In Vivo Characterization of 3D Bone Repair Scaffolds with Controlled Architectures Fabricated Via Rapid Prototyping Techniques


T. Dutta Roy1, J.L. Simon2,3, H.A. Beam4, E.D. Rekow5, J.L. Ricci5, V.P. Thompson5, J.R. Parsons2,3


1Biomaterials Group, Polymers Division, MSEL, NIST

2Dept. of Orthopaedics, UMDNJ-New Jersey Medical School, Newark, NJ

3Dept. of Biomedical Engineering, Rutgers University, Piscataway, NJ

4Xylos Corporation, Langhorne, PA

5New York University College of Dentistry, New York, NY

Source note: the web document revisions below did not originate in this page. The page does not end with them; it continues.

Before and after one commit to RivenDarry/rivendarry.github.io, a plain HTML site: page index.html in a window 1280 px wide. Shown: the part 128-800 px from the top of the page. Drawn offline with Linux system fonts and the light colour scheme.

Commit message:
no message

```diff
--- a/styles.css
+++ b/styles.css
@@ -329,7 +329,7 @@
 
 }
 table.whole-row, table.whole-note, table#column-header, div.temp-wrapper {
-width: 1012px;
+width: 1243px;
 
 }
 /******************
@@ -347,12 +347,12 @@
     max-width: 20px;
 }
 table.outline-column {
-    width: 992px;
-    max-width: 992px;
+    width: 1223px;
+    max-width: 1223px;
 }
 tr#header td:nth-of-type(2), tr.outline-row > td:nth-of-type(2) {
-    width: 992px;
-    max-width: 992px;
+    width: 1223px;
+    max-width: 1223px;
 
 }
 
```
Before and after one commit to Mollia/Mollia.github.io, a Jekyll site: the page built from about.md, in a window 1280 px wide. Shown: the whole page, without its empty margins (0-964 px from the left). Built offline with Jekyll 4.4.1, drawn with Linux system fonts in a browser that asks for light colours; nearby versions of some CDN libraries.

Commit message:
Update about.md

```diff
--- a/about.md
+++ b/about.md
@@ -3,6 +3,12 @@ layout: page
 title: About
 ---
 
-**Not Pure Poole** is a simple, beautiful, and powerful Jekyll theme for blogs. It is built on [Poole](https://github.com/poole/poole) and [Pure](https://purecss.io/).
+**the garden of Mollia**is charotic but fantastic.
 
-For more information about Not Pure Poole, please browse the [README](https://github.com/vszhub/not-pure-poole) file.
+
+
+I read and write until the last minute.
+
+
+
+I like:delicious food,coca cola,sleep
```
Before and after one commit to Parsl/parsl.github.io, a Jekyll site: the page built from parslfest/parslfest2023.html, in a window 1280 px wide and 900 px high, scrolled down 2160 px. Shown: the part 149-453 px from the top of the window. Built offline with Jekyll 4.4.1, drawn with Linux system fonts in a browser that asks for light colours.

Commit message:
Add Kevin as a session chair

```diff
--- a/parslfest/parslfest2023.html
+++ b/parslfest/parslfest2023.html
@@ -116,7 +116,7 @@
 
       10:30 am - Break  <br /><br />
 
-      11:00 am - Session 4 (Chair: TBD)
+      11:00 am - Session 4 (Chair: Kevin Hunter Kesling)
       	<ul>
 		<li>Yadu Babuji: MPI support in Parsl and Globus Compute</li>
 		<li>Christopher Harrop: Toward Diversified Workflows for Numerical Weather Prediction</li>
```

            This proof-of-concept study analyzed the in vivo performance of 3D bone repair scaffolds fabricated using the TheriFormTM (Therics, Inc., Princeton, NJ) rapid prototyping process.  These scaffolds were implanted bilaterally into rabbit calvarial defects and analyzed at 4, 8, and 16-week timepoints.  The bone repair scaffolds contained architectures with engineered macroscopic channels and a controlled range of pore sizes for promotion of new bone ingrowth.  Scaffolds were fabricated from different biocompatible materials: a composite of 80 % mass fraction of poly(lactide-co-glycolide) [PLG] polymer and 20% mass fraction of b-tricalcium phosphate (b-TCP) ceramic, and sintered hydroxyapatite (HA) ceramic. 

            Bone repair scaffolds with engineered macroscopic channels had a higher percentage of new bone area compared to scaffolds without channels and to unfilled controls.  An interesting finding was that the scaffolds with engineered macroscopic channels had similar percentages of new bone area compared to autograft-filled control defects, suggesting that their performance was comparable to the “gold standard” material for bone grafting.  An unexpected finding was the consistently unusually large amounts of new bone within the small pores of the HA scaffolds.  It is generally accepted that the minimum scaffold pore size for new bone ingrowth is 100 μm, while the HA scaffolds contained pores less than 20 μm in size.  This demonstrated that the TheriFormTM scaffold fabrication process, along with the right choice of biocompatible material, can create a favorable scaffold environment, both physically and biologically, for osteoblasts to proliferate and differentiate into mature bone. 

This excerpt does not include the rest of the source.